What you need to do -> Go line by line through the records and tally those that include "shared". Respond with the tally only.

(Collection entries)
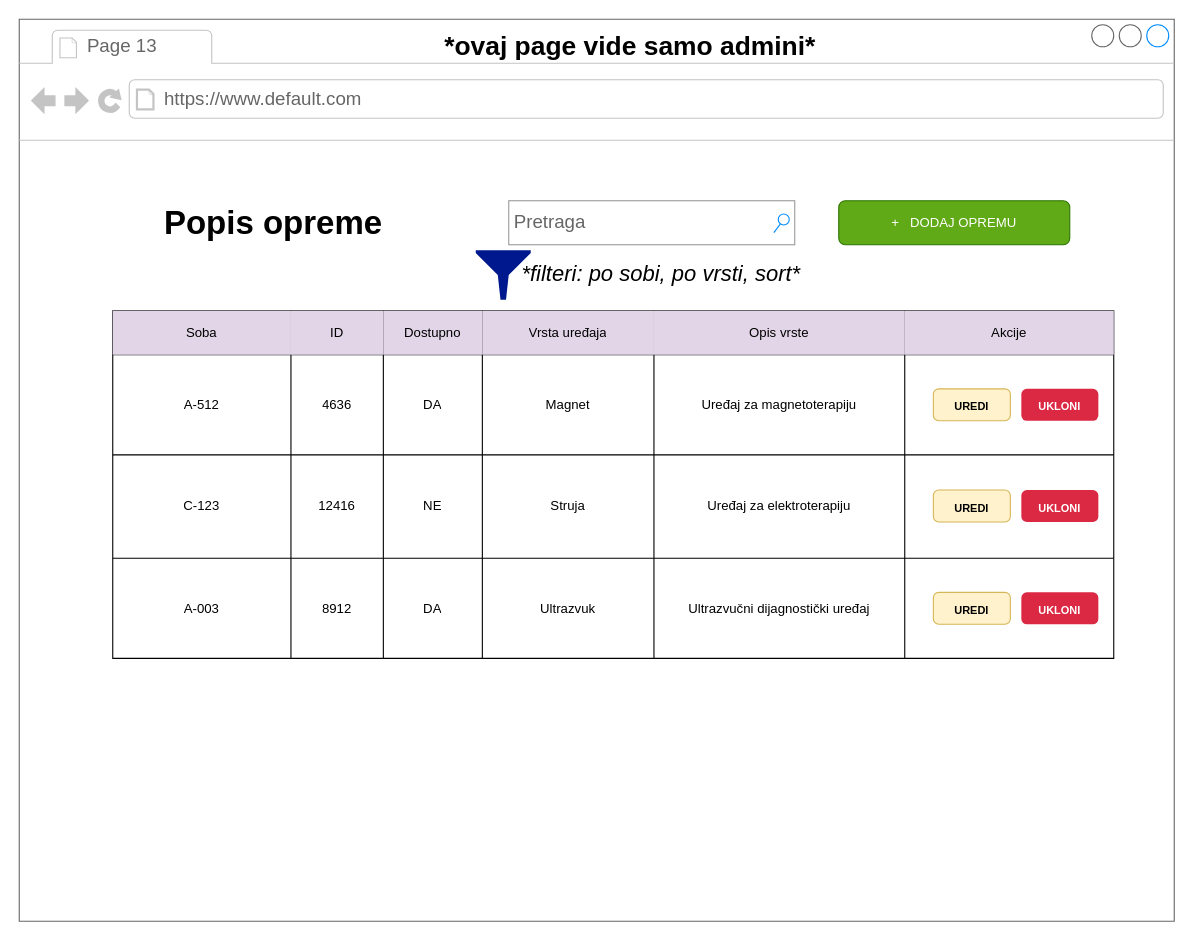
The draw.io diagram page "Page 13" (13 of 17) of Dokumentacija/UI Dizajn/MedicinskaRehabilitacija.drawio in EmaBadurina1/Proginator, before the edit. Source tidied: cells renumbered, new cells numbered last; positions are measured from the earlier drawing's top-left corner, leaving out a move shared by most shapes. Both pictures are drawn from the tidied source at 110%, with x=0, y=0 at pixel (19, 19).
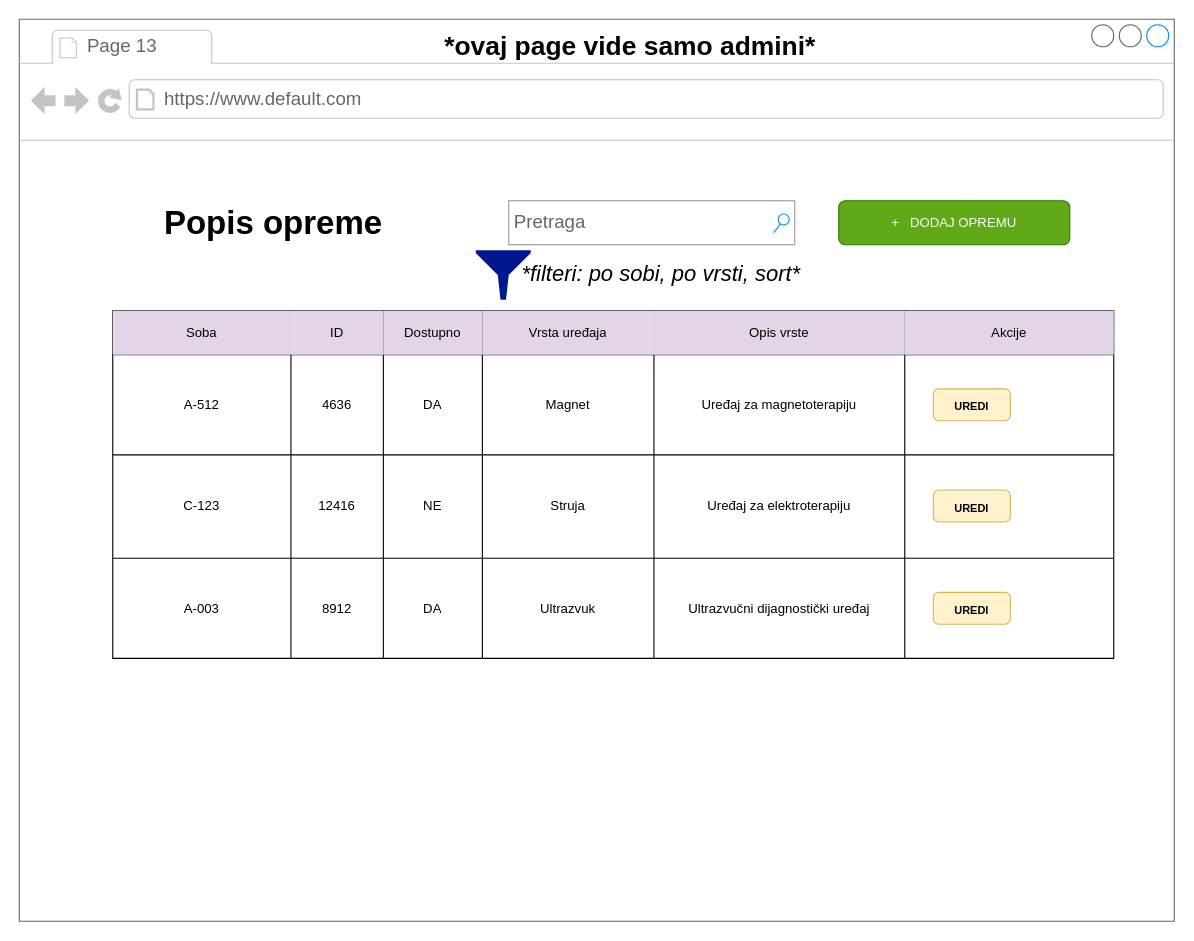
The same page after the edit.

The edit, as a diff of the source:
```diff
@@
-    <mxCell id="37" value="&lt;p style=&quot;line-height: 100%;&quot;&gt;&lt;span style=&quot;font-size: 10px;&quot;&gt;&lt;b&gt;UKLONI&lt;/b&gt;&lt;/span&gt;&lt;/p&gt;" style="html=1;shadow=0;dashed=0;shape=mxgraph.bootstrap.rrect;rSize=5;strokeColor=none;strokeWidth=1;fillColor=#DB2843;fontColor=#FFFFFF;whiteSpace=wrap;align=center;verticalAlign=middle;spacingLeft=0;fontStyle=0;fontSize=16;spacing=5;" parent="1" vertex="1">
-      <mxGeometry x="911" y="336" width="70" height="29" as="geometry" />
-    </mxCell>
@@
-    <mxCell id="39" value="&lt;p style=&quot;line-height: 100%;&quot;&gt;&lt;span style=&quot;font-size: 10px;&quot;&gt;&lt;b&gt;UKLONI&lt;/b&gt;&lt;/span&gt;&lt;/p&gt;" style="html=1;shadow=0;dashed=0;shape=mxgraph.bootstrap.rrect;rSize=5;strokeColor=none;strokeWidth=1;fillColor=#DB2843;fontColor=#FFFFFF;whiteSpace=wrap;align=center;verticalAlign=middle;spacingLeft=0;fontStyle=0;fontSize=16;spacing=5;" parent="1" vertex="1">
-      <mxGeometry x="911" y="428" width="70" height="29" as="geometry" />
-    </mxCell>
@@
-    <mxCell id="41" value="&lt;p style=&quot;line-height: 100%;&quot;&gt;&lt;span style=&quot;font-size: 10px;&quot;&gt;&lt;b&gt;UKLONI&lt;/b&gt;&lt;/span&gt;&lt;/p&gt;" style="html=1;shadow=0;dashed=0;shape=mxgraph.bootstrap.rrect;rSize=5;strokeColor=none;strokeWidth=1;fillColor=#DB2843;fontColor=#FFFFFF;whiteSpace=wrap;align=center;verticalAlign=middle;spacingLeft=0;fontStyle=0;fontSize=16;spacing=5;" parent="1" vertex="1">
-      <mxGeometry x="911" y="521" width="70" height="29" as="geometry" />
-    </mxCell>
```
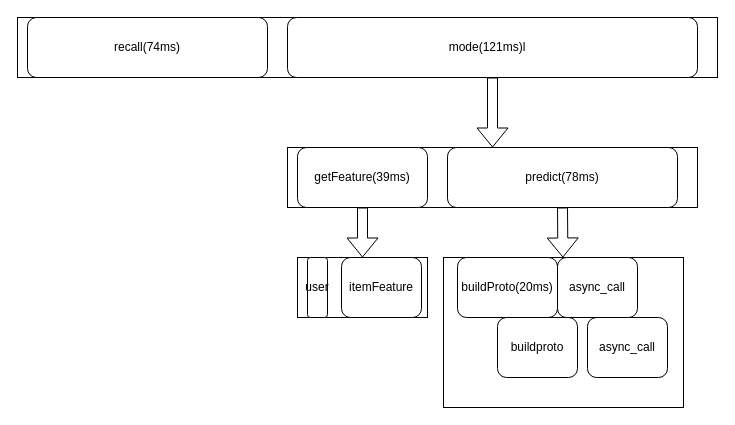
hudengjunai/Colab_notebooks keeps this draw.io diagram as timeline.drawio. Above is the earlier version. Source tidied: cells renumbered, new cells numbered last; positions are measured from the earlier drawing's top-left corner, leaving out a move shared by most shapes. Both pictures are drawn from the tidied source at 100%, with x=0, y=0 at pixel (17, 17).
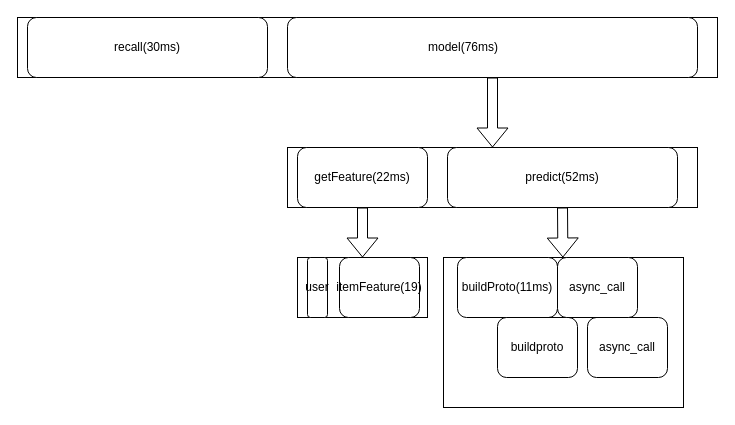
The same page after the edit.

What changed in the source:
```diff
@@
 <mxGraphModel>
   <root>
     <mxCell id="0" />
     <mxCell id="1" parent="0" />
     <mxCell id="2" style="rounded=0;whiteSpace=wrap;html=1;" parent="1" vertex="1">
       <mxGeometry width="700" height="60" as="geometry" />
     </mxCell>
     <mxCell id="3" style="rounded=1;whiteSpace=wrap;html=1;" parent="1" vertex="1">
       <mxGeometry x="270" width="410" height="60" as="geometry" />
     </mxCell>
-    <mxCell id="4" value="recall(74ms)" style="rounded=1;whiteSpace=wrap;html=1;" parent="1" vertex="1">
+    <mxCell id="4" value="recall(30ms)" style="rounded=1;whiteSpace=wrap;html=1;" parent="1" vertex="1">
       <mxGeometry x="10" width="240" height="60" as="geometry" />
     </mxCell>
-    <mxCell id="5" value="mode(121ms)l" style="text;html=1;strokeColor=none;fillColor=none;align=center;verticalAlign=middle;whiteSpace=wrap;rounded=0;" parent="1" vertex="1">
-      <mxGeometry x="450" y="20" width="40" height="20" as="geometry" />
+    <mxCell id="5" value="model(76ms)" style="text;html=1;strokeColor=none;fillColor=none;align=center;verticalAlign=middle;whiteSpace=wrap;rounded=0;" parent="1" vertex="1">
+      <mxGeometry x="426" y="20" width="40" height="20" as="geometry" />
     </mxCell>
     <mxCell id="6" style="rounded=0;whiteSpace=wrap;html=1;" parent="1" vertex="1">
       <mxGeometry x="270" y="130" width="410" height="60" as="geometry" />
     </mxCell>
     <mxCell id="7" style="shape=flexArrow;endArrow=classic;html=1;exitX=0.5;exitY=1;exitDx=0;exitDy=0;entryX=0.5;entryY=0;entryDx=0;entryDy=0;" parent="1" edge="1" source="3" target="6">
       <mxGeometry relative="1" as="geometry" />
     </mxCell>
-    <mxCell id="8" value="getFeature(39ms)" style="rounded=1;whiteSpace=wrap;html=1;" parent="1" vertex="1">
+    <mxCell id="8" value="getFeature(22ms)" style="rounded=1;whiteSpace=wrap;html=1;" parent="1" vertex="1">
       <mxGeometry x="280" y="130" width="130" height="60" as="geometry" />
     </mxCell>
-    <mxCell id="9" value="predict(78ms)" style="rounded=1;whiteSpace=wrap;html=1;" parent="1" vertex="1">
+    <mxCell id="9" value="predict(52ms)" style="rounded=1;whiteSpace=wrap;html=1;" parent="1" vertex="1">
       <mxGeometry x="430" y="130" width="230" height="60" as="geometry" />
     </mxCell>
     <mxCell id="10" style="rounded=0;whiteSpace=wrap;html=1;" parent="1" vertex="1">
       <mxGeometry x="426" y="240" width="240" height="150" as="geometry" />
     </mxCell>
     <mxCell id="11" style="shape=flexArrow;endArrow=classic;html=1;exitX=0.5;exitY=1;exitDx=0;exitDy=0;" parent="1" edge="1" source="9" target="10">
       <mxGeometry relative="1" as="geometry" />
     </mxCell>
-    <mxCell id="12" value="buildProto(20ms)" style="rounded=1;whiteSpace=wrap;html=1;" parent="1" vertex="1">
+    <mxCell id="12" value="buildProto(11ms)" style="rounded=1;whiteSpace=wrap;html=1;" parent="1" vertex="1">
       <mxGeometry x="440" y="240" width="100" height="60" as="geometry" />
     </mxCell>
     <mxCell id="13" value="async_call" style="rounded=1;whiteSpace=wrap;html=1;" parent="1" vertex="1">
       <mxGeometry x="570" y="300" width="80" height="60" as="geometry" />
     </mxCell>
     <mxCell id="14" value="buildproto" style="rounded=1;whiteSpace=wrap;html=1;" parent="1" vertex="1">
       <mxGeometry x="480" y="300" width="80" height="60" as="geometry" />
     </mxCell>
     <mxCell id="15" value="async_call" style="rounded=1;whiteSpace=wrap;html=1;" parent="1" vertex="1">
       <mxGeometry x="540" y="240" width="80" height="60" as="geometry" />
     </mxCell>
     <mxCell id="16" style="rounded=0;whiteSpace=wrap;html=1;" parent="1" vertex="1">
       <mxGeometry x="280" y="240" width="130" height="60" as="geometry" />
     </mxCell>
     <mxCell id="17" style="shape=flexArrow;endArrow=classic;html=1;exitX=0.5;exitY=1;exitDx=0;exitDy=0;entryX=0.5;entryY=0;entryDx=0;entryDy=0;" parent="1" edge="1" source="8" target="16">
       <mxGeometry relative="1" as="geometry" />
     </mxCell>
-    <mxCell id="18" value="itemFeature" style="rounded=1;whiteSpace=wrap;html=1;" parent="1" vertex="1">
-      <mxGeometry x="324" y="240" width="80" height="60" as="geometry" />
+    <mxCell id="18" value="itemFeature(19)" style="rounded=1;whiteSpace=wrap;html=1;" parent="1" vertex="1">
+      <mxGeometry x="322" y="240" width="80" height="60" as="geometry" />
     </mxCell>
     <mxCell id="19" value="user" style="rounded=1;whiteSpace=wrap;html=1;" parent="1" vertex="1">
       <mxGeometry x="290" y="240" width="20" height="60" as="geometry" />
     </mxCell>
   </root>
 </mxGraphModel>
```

Expected output -> 2